New data from the US Centers for Disease Control and Prevention released in February reveals Virginia recorded 22,384 “excess deaths” since the start of the pandemic, a 15 percent increase in the mortality rate. Across the country, more than 1 million excess deaths were documented.
The majority of deaths are attributable to the COVID-19 virus; however, the CDC data highlights that chronic conditions such as heart disease, diabetes and hypertension also played a role in the spike in unexpected deaths. For example, since the start of the pandemic, nearly 5,400 excess deaths related to circulatory disease and 1,103 excess deaths connected to diabetes were recorded in Virginia.
The increase in deaths from people experiencing chronic conditions points to the dangerous consequences of missed preventative care, according to leaders at the Virginia Association of Free and Charitable Clinics. The group represents more than 60 clinics that provide care to uninsured and underinsured Virginians.
“If you’ve skipped appointments, it’s important you get back to the doctor for preventative care and screenings,” said Rufus C. Phillips VAFCC CEO. “Preventative care saves lives by identifying and treating illness and disease early. The caring and dedicated teams at Virginia’s free and charitable clinics help vulnerable Virginians avoid future health crises through primary care services, education about healthy lifestyle choices, and connecting patients to other safety net resources.”
A study published in the Journal of the American Medical Association in 2021 showed that 41 percent of patients skipped care during the early part of the pandemic.
Virginia’s free clinics provide comprehensive care for vulnerable individuals at low or no cost. In addition to COVID-19 vaccines and flu shots, many clinics offer preventative tests and cardiovascular screenings, such as blood pressure, cholesterol, and blood sugar.

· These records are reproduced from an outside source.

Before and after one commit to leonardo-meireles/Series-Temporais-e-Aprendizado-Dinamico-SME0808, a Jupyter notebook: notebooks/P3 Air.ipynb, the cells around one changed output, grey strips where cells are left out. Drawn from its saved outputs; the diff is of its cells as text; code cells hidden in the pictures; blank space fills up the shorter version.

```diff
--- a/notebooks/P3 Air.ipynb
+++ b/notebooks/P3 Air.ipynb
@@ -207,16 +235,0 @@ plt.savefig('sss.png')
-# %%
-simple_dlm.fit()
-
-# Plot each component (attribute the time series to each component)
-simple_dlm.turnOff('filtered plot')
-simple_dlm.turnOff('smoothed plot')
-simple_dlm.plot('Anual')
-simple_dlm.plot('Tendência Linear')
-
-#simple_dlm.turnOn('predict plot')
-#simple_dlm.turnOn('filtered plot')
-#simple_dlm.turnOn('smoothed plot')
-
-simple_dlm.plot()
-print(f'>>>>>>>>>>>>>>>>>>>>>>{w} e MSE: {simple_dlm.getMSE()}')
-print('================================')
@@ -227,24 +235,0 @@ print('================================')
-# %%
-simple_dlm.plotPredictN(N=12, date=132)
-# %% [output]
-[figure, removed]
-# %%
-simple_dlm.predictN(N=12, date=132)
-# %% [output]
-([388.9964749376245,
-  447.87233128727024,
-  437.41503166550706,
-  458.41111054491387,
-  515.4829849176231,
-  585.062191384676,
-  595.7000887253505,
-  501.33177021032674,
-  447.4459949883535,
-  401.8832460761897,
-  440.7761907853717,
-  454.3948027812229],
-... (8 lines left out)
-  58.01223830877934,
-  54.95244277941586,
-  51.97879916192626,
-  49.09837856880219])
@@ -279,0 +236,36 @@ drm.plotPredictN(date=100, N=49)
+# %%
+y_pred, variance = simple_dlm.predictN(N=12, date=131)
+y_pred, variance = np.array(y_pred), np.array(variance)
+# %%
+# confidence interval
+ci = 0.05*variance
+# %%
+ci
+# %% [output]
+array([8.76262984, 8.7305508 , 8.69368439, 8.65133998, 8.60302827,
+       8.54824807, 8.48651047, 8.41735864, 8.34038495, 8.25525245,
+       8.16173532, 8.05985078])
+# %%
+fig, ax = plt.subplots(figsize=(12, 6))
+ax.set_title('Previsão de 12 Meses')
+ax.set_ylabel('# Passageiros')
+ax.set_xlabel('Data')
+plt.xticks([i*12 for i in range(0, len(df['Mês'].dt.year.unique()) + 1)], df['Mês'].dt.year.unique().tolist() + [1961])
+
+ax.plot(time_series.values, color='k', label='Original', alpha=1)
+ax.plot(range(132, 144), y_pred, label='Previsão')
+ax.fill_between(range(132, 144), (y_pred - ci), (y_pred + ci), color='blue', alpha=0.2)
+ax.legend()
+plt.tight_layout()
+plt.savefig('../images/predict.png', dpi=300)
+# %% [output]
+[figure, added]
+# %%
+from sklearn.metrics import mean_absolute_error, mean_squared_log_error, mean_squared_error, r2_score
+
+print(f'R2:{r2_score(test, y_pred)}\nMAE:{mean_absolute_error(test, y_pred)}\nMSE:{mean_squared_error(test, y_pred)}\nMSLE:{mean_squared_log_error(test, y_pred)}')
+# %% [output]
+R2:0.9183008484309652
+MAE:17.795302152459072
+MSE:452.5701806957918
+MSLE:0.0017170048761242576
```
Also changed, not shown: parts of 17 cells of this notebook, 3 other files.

Clinics are an important resource for people within the ALICE population, an acronym that stands for Asset Limited, Income Constrained and Employed. ALICE individuals earn above the federal poverty level, but often cannot afford basic household necessities like childcare or healthcare.
“Free clinics offer individuals living under the ALICE threshold comprehensive care from compassionate and highly- trained doctors, staff and volunteers,” added Phillips.
To find a clinic near you, visit www.freeclinicscare.org.